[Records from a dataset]
BEGIN

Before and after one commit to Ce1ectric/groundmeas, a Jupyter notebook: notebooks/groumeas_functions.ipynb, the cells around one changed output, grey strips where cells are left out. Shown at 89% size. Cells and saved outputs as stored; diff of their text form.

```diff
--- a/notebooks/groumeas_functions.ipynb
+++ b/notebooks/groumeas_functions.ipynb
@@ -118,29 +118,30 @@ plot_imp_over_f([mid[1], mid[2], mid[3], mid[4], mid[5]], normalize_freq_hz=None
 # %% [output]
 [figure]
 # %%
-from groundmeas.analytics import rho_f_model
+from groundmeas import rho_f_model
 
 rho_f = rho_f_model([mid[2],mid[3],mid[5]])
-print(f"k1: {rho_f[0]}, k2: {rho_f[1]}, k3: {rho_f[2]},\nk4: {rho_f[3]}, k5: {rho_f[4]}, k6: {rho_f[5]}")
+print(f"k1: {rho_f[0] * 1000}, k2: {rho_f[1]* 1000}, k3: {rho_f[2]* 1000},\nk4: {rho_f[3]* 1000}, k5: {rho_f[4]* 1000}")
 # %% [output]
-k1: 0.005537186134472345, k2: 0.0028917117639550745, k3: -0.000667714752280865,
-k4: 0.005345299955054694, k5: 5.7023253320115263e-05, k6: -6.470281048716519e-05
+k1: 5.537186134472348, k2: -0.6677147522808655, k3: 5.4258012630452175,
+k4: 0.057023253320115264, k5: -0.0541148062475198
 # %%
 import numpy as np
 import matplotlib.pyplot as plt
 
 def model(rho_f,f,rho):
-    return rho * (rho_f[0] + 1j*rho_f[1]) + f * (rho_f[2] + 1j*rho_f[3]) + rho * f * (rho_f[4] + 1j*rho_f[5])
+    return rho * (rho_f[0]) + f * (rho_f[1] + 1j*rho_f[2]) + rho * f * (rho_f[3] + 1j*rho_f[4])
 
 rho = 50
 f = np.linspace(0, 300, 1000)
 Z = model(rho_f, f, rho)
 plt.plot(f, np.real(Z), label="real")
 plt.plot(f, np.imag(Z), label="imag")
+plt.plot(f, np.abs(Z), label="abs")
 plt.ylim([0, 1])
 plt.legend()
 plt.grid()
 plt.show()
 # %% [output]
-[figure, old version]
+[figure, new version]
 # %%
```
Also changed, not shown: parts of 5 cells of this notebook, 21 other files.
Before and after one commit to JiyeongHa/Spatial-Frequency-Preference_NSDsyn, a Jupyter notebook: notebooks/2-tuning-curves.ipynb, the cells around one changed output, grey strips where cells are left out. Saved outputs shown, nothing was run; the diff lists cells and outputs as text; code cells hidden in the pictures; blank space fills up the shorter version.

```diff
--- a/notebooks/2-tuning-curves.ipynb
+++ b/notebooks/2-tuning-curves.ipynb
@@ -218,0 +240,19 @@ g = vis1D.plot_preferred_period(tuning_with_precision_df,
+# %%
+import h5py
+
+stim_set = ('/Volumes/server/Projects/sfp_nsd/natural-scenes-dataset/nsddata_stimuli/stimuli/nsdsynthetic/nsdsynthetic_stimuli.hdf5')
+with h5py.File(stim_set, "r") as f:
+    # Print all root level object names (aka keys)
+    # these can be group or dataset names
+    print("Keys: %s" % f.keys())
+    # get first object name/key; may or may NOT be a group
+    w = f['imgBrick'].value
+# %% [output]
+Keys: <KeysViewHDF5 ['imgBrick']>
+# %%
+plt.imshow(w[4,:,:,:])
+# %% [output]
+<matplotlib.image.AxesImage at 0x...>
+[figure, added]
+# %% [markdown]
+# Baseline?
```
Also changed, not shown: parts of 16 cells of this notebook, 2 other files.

END

Repeat, word for word, all the lines above.

Answer area:
Before and after one commit to Ce1ectric/groundmeas, a Jupyter notebook: notebooks/groumeas_functions.ipynb, the cells around one changed output, grey strips where cells are left out. Shown at 89% size. Cells and saved outputs as stored; diff of their text form.

```diff
--- a/notebooks/groumeas_functions.ipynb
+++ b/notebooks/groumeas_functions.ipynb
@@ -118,29 +118,30 @@ plot_imp_over_f([mid[1], mid[2], mid[3], mid[4], mid[5]], normalize_freq_hz=None
 # %% [output]
 [figure]
 # %%
-from groundmeas.analytics import rho_f_model
+from groundmeas import rho_f_model
 
 rho_f = rho_f_model([mid[2],mid[3],mid[5]])
-print(f"k1: {rho_f[0]}, k2: {rho_f[1]}, k3: {rho_f[2]},\nk4: {rho_f[3]}, k5: {rho_f[4]}, k6: {rho_f[5]}")
+print(f"k1: {rho_f[0] * 1000}, k2: {rho_f[1]* 1000}, k3: {rho_f[2]* 1000},\nk4: {rho_f[3]* 1000}, k5: {rho_f[4]* 1000}")
 # %% [output]
-k1: 0.005537186134472345, k2: 0.0028917117639550745, k3: -0.000667714752280865,
-k4: 0.005345299955054694, k5: 5.7023253320115263e-05, k6: -6.470281048716519e-05
+k1: 5.537186134472348, k2: -0.6677147522808655, k3: 5.4258012630452175,
+k4: 0.057023253320115264, k5: -0.0541148062475198
 # %%
 import numpy as np
 import matplotlib.pyplot as plt
 
 def model(rho_f,f,rho):
-    return rho * (rho_f[0] + 1j*rho_f[1]) + f * (rho_f[2] + 1j*rho_f[3]) + rho * f * (rho_f[4] + 1j*rho_f[5])
+    return rho * (rho_f[0]) + f * (rho_f[1] + 1j*rho_f[2]) + rho * f * (rho_f[3] + 1j*rho_f[4])
 
 rho = 50
 f = np.linspace(0, 300, 1000)
 Z = model(rho_f, f, rho)
 plt.plot(f, np.real(Z), label="real")
 plt.plot(f, np.imag(Z), label="imag")
+plt.plot(f, np.abs(Z), label="abs")
 plt.ylim([0, 1])
 plt.legend()
 plt.grid()
 plt.show()
 # %% [output]
-[figure, old version]
+[figure, new version]
 # %%
```
Also changed, not shown: parts of 5 cells of this notebook, 21 other files.
Before and after one commit to JiyeongHa/Spatial-Frequency-Preference_NSDsyn, a Jupyter notebook: notebooks/2-tuning-curves.ipynb, the cells around one changed output, grey strips where cells are left out. Saved outputs shown, nothing was run; the diff lists cells and outputs as text; code cells hidden in the pictures; blank space fills up the shorter version.

```diff
--- a/notebooks/2-tuning-curves.ipynb
+++ b/notebooks/2-tuning-curves.ipynb
@@ -218,0 +240,19 @@ g = vis1D.plot_preferred_period(tuning_with_precision_df,
+# %%
+import h5py
+
+stim_set = ('/Volumes/server/Projects/sfp_nsd/natural-scenes-dataset/nsddata_stimuli/stimuli/nsdsynthetic/nsdsynthetic_stimuli.hdf5')
+with h5py.File(stim_set, "r") as f:
+    # Print all root level object names (aka keys)
+    # these can be group or dataset names
+    print("Keys: %s" % f.keys())
+    # get first object name/key; may or may NOT be a group
+    w = f['imgBrick'].value
+# %% [output]
+Keys: <KeysViewHDF5 ['imgBrick']>
+# %%
+plt.imshow(w[4,:,:,:])
+# %% [output]
+<matplotlib.image.AxesImage at 0x...>
+[figure, added]
+# %% [markdown]
+# Baseline?
```
Also changed, not shown: parts of 16 cells of this notebook, 2 other files.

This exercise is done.